- **GIVEN RECORDS**:
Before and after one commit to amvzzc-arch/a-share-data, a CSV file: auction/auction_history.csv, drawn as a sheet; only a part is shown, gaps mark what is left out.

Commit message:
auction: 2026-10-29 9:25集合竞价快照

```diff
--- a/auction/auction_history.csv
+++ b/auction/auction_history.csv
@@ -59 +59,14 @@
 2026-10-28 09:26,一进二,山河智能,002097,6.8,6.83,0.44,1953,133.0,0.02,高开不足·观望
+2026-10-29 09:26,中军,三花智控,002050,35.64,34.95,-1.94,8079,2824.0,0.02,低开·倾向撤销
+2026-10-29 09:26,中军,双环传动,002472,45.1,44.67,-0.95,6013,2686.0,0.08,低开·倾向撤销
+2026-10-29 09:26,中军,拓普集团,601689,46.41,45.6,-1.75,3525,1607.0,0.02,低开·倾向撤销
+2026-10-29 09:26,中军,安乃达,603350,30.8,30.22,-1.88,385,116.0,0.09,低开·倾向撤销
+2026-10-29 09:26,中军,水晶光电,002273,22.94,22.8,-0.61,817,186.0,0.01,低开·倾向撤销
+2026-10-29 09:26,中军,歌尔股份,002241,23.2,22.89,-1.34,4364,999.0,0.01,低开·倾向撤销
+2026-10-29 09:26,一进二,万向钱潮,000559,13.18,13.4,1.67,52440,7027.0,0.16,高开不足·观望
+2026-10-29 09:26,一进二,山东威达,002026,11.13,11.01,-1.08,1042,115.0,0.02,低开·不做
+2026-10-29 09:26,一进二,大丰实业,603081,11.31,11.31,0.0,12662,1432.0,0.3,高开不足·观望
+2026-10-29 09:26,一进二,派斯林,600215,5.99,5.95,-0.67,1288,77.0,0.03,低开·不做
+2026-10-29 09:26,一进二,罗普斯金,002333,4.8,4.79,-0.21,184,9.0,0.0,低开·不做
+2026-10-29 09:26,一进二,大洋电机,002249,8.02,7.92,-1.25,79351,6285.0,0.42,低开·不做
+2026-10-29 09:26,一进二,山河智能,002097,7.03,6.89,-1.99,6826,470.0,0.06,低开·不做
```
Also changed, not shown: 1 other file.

- **WORK ORDER**: Each line that mentions the string "auction" must be copied from the listing.

- **EXERCISE RESULT**:
Before and after one commit to amvzzc-arch/a-share-data, a CSV file: auction/auction_history.csv, drawn as a sheet; only a part is shown, gaps mark what is left out.
auction: 2026-10-29 9:25集合竞价快照
--- a/auction/auction_history.csv
+++ b/auction/auction_history.csv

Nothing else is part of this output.